The reply must be the number of lines in the following material that include the word "results", and nothing more.

== Working data ==
---+---

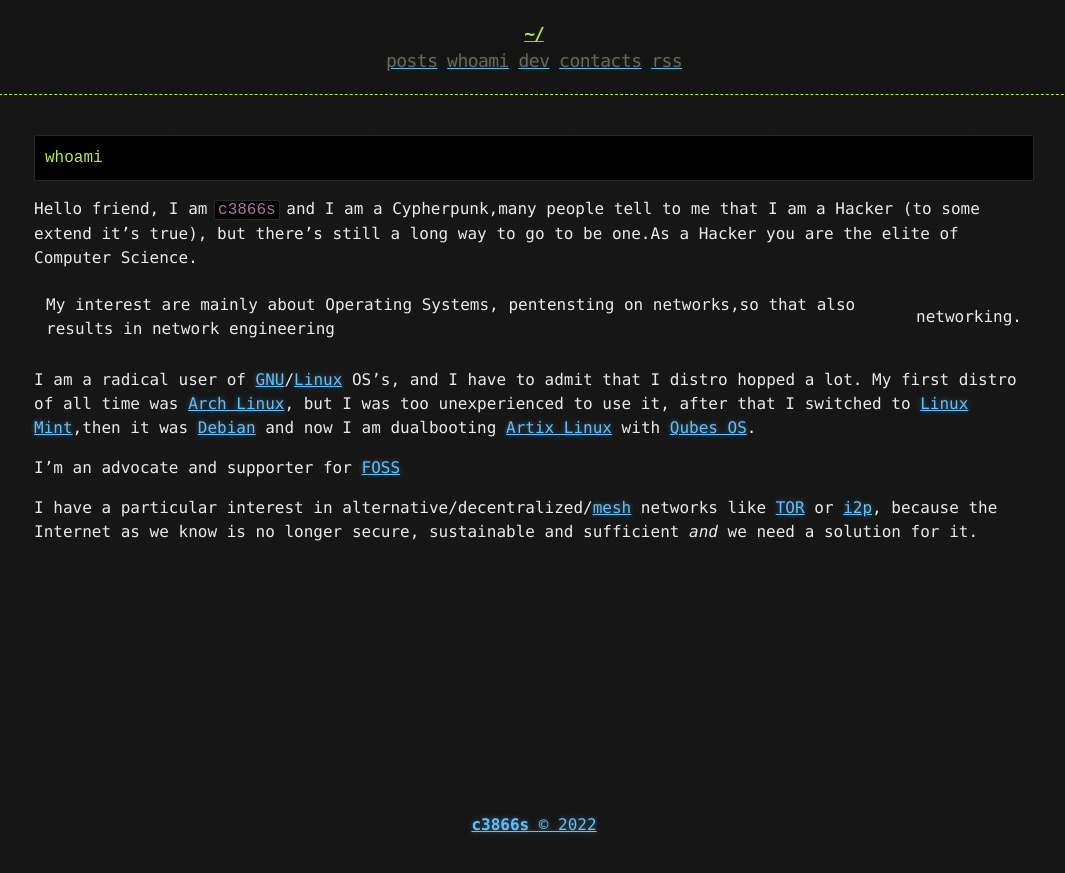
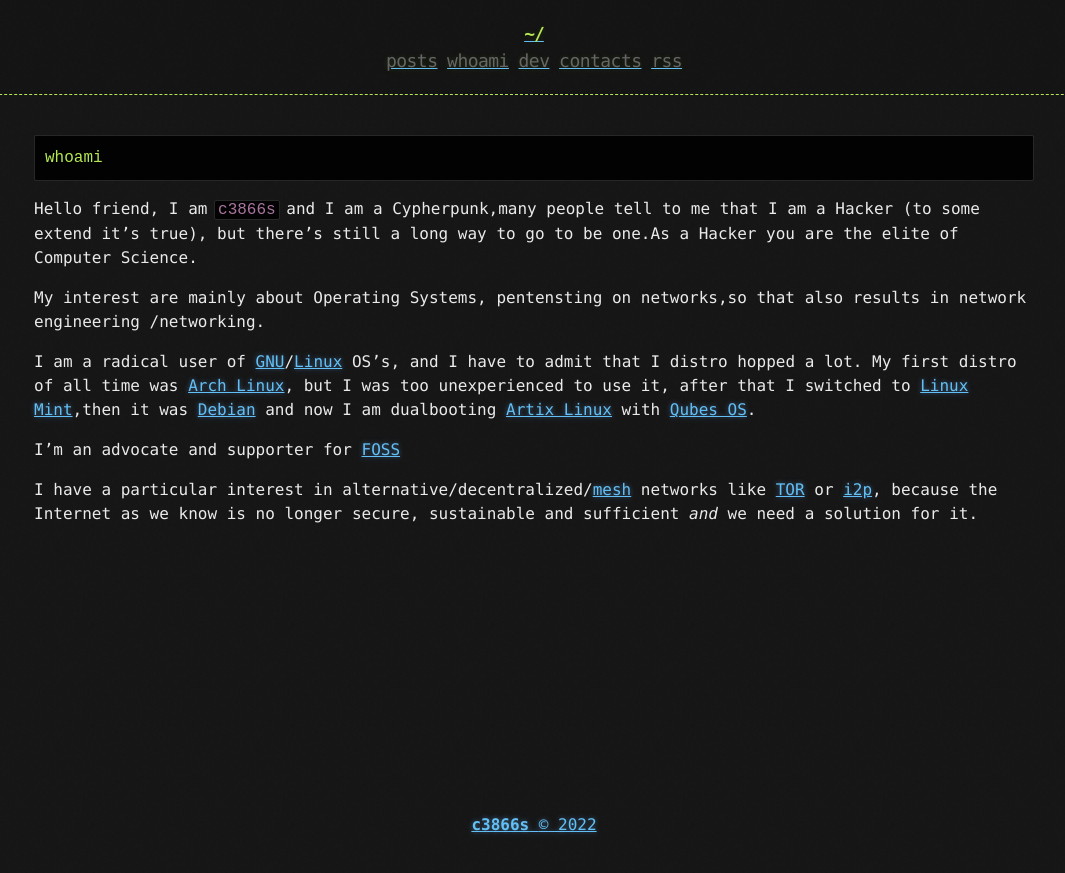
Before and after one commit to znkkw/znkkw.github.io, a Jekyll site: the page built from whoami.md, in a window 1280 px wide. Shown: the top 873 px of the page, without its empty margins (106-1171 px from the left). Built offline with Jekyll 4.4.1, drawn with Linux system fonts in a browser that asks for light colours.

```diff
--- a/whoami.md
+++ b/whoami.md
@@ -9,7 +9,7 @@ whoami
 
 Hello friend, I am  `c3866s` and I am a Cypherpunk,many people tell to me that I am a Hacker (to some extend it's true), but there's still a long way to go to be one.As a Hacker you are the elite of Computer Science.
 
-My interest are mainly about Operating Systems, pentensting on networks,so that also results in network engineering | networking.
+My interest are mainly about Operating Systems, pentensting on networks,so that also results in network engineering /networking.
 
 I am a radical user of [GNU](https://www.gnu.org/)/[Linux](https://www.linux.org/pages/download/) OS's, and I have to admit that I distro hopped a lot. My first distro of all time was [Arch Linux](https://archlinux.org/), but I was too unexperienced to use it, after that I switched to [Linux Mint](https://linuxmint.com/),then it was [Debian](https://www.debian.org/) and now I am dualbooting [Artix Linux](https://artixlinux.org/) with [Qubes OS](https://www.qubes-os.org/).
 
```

---+---

== The completed task ==
2